The season is finally upon us, ladies and gentlemen. In just two short weeks, the IZOD IndyCar Series will be back in full swing for the first race of the season on the St. Petersburg Street Circuit. There will undoubtedly be a great deal of pomp and circumstance from IndyCar officials surrounding the event, and you can bet your bottom dollar that the folks in charge will cheerily gloat about how all is well in the world of IndyCar and this season will be the âbest season in yearsâ despite organizational in-fighting that could derail that very goal. Will this season deliver on the inevitable promises made by series higher-ups? Before we can answer that, we have some catching up to do in terms of you may have missed over the off season.
On the driver and team front, there have been some off-season moves which have shuffled the deck in terms of who is where. The most high-profile driver to make a change was Graham Rahal, as he departed from Chip Ganassi Racing in order to join forces with his father at Rahal Letterman Lanigan Racing. Rahalâs new teammate will be James Jakes, who will also be running for Rahal after a stint with Dale Coyne Racing. Takuma Sato departed from the above listed Rahal team in order to join the ranks of A.J. Foyt Enterprises. A.J. Allmendinger is making a return to the series with Penske Racing, as he will be racing a part-time schedule that includes the Indianapolis 500. Rookie Sebastien Saavedra will be piloting a car for Dragon Racing, and Simona De Silvestro will be taking her talents to KV Racing Technology. Finally, the biggest winner in silly season was E.J. Viso, who landed a plum full-time gig with Andretti Autosport.
Following on the numerous driver and team changes made in the offseason, INDYCAR officials also ushered in a variety of rule and regulation along with other general changes to the series as a whole. Most notably, another round of downforce reductions on the cars was made in a continued effort to put the racing back into the hands of drivers. For better or for worse, doubleheader races will be making a comeback, with the races at Toronto, Belle Isle, and the new Houston street circuit all being two-day/two-race affairs. Speaking of the race Houston, it will be joined by Pocono Raceway as tracks that are new to the schedule in 2013, with the Pocono race being designated as a Triple Crown event. Oh yeah, did I mention that Triple Crown? Itâs back, and in addition to the Pocono event, the Indianapolis 500 and the season finale at Auto Club Speedway will all comprise this new promotion, and IndyCar will award a $1,000,000 bonus to any driver who can win all three events.
As for the on-track racing, this may just very well be the best season in years. The DW12 platform that debuted last year proved to be a rousing success. Not only was the on-track product improved by the new car, but it more importantly proved to be an improvement in terms of safety. After the tragic death of Dan Wheldon at the end of 2011, the sport absolutely needed to take a proactive and forward-thinking approach to safety, and it did just that.
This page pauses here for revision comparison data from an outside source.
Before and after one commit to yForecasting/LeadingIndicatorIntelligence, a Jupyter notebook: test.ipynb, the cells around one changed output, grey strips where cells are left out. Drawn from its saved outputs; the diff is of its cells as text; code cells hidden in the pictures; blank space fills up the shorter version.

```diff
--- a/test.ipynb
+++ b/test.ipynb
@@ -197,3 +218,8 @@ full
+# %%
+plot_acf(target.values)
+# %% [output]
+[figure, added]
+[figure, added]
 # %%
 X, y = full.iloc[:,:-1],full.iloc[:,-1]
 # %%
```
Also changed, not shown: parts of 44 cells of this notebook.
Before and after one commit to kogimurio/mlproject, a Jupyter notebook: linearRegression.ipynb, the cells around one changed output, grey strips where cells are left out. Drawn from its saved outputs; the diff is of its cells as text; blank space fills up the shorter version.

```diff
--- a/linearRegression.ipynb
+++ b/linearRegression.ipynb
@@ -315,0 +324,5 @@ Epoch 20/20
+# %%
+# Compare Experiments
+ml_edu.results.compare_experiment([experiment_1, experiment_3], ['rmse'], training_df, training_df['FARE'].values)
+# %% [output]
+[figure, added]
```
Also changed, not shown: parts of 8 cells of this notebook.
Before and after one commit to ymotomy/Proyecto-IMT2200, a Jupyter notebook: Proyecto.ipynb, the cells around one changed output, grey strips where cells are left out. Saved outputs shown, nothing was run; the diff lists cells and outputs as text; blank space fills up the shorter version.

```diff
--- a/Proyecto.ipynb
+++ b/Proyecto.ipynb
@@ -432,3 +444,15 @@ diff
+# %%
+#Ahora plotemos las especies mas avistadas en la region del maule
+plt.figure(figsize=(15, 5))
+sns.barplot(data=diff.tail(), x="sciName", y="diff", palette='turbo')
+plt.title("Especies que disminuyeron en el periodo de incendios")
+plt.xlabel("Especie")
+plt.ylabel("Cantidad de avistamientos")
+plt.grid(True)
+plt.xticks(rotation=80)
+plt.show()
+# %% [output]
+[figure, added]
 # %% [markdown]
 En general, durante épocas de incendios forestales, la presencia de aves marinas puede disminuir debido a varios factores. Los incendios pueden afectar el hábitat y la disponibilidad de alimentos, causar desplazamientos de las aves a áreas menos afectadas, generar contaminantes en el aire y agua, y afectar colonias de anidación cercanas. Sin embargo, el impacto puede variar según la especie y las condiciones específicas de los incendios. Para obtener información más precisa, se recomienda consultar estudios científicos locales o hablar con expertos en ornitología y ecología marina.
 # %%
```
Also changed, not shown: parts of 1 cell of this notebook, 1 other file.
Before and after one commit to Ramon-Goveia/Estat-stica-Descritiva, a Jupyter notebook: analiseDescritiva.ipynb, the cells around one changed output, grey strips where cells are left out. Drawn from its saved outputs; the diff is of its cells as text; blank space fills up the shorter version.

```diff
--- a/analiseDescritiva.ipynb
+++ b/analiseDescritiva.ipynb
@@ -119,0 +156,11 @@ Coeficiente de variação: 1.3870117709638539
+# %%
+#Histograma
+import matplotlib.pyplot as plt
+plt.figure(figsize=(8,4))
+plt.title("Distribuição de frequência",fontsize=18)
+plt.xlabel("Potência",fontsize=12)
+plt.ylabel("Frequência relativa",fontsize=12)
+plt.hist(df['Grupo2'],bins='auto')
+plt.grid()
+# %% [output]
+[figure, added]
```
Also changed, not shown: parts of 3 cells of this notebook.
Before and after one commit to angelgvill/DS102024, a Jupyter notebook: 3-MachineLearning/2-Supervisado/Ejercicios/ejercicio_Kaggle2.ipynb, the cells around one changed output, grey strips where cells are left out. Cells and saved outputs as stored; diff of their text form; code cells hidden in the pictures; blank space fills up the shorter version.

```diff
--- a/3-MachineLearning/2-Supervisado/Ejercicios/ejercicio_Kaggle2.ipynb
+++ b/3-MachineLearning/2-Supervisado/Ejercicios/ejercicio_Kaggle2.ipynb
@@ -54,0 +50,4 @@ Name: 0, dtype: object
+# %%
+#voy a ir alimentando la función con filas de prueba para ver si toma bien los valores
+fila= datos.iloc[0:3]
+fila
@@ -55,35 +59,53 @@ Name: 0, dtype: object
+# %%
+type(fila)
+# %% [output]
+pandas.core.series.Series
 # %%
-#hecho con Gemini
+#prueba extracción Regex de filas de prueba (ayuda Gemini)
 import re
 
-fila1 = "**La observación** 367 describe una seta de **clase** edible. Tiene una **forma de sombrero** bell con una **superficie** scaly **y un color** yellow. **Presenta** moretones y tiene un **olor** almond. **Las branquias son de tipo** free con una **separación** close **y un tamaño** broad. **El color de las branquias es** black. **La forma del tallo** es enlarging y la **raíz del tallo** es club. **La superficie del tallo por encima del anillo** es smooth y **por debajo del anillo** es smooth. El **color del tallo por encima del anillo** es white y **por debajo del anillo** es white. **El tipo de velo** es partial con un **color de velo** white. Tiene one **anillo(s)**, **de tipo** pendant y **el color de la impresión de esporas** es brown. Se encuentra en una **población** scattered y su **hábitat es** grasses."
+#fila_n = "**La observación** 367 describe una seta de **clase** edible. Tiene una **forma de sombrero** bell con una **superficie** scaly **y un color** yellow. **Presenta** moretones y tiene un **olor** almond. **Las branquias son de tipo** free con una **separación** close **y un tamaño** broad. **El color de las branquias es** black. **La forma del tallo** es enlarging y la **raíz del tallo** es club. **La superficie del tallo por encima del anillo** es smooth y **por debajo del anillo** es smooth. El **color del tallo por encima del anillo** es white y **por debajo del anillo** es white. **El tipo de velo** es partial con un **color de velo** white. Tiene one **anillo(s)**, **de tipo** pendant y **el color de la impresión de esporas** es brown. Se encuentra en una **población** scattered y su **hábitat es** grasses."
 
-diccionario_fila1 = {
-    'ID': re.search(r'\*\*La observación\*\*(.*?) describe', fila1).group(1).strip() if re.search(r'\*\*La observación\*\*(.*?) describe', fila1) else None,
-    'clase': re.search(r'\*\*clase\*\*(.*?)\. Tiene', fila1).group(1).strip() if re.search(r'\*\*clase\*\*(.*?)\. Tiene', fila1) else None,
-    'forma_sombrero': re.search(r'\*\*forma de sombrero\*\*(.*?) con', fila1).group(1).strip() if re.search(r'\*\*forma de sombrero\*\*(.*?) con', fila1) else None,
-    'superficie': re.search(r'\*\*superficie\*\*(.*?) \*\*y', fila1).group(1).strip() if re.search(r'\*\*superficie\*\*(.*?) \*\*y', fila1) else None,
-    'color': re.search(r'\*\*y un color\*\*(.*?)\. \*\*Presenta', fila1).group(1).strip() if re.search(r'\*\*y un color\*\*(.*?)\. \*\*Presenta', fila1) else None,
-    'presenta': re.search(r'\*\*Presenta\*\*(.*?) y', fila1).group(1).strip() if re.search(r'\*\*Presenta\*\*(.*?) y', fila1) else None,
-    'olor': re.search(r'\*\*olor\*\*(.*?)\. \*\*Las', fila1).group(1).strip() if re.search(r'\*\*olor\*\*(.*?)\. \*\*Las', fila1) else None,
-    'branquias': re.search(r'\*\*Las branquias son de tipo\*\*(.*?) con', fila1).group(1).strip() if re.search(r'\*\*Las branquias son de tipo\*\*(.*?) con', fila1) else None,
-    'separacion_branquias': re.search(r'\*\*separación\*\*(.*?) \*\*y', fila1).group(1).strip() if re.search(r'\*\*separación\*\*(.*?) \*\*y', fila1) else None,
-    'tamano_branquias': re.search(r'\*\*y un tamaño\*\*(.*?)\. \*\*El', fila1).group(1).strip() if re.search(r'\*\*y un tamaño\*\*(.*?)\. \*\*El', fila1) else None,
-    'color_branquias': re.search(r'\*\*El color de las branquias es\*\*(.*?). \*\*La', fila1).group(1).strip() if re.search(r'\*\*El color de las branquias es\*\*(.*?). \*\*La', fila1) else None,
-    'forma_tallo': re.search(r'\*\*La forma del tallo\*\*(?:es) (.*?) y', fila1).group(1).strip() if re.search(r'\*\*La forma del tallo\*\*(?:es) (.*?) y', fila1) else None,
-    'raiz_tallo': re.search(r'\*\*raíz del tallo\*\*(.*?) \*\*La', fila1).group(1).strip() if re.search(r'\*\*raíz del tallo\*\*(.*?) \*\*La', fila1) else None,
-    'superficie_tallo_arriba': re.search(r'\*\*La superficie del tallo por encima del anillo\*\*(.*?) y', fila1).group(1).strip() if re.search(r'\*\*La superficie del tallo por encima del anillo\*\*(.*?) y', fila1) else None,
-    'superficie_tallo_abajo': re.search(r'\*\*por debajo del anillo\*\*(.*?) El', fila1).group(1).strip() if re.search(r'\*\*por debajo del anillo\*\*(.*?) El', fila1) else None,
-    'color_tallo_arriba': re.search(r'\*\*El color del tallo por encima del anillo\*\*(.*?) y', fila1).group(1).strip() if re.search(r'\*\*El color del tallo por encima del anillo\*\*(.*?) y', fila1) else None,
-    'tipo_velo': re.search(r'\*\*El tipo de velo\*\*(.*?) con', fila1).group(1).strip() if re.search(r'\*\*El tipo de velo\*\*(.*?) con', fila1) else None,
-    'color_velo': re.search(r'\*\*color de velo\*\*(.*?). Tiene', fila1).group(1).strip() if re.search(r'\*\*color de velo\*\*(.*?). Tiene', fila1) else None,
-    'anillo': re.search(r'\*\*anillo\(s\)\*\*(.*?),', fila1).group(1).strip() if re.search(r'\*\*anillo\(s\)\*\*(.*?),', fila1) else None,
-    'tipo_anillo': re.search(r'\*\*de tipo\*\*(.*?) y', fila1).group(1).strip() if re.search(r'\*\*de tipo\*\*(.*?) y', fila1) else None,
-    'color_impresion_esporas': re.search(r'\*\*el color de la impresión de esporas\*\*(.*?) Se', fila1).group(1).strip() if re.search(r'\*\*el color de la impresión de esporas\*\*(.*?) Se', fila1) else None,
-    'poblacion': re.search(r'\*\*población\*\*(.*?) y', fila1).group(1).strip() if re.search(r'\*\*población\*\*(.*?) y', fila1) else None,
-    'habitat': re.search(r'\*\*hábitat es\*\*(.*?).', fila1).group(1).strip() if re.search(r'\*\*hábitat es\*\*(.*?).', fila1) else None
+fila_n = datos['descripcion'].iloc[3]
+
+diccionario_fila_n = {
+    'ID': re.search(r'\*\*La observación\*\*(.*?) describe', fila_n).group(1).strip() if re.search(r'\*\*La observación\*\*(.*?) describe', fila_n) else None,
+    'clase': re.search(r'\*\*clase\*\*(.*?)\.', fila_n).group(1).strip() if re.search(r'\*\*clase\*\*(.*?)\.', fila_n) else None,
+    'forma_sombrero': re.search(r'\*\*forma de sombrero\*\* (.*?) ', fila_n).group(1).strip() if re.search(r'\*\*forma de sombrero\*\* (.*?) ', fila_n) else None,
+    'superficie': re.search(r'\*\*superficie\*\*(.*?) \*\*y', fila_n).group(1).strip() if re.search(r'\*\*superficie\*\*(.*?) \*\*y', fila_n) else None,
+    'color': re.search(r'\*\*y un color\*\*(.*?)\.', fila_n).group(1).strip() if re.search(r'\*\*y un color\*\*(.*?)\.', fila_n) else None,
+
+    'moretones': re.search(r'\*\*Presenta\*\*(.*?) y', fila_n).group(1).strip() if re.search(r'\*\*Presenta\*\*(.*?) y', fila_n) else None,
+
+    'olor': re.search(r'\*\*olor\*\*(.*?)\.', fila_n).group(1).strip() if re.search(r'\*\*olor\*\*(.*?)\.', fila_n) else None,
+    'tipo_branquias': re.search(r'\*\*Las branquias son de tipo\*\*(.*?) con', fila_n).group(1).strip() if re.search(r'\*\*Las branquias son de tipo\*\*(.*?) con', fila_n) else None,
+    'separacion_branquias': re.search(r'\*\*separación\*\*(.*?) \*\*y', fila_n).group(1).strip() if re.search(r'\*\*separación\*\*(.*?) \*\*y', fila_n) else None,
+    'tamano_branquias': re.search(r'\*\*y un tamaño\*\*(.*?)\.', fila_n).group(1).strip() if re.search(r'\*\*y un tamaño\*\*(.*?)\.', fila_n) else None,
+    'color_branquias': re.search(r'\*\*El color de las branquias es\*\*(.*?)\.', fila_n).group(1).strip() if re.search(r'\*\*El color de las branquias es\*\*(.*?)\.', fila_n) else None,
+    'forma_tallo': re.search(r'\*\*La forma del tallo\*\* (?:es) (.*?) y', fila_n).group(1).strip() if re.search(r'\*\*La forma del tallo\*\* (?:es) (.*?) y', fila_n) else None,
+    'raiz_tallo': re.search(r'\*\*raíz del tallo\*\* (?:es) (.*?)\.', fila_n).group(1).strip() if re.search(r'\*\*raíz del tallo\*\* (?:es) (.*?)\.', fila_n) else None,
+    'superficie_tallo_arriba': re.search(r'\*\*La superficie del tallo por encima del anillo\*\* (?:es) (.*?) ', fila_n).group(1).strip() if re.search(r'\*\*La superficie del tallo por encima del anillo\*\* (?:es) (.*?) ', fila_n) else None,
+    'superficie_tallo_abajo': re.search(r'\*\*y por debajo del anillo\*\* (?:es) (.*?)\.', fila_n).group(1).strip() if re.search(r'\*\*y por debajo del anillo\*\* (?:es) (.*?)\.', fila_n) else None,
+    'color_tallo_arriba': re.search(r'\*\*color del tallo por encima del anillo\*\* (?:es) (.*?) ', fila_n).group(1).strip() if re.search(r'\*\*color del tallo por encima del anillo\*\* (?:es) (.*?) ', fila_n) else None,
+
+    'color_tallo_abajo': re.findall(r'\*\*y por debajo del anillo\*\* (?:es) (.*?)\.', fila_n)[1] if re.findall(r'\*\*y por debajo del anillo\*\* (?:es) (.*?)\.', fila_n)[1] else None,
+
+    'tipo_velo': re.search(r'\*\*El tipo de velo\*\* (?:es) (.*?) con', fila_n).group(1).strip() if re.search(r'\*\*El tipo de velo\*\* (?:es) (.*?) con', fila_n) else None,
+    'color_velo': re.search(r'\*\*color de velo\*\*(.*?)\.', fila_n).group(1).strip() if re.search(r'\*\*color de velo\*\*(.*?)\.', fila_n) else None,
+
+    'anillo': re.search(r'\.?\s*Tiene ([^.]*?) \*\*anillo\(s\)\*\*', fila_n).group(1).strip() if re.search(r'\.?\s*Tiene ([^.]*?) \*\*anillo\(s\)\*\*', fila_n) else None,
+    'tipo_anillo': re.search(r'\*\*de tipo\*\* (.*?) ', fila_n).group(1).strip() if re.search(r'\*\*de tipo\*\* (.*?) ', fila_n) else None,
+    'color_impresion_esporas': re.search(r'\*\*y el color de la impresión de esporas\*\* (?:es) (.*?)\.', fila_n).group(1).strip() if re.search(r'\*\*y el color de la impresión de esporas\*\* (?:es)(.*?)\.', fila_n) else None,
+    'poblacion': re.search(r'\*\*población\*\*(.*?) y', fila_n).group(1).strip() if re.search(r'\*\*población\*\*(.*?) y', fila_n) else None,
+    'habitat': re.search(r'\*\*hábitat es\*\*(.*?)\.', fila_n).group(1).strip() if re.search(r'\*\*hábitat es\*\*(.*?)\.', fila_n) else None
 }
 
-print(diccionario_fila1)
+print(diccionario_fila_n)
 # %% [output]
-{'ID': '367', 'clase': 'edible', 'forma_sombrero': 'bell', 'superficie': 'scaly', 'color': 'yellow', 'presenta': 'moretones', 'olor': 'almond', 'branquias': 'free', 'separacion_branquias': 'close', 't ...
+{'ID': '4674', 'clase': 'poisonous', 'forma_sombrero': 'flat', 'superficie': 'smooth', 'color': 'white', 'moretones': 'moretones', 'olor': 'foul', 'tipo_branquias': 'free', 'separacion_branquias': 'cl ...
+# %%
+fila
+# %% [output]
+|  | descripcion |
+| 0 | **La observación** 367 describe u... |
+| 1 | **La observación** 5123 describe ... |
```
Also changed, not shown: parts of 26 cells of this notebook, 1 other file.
Many kudos must be given to INDYCAR for putting safety first, and to see that the new car raced well to boot was just an added bonus. Expect to see much of the same in 2013 as teams have had a full year under their belts in terms of getting these cars up to speed. The oval races will be absolutely scintillating, especially the newest oval to join the schedule, Pocono, as the drafty but driver-input-sensitive DW12 proved to be arguably the best car the series has ever raced with on such tracks. The above mentioned downforce reductions ought to make the racing even hairier on such tracks as drivers search and struggle for grip. There are undoubtedly still far too many road and street circuits, but the DW12 raced well enough on such tracks last year that the racing on the twisty circuits ought to be passable.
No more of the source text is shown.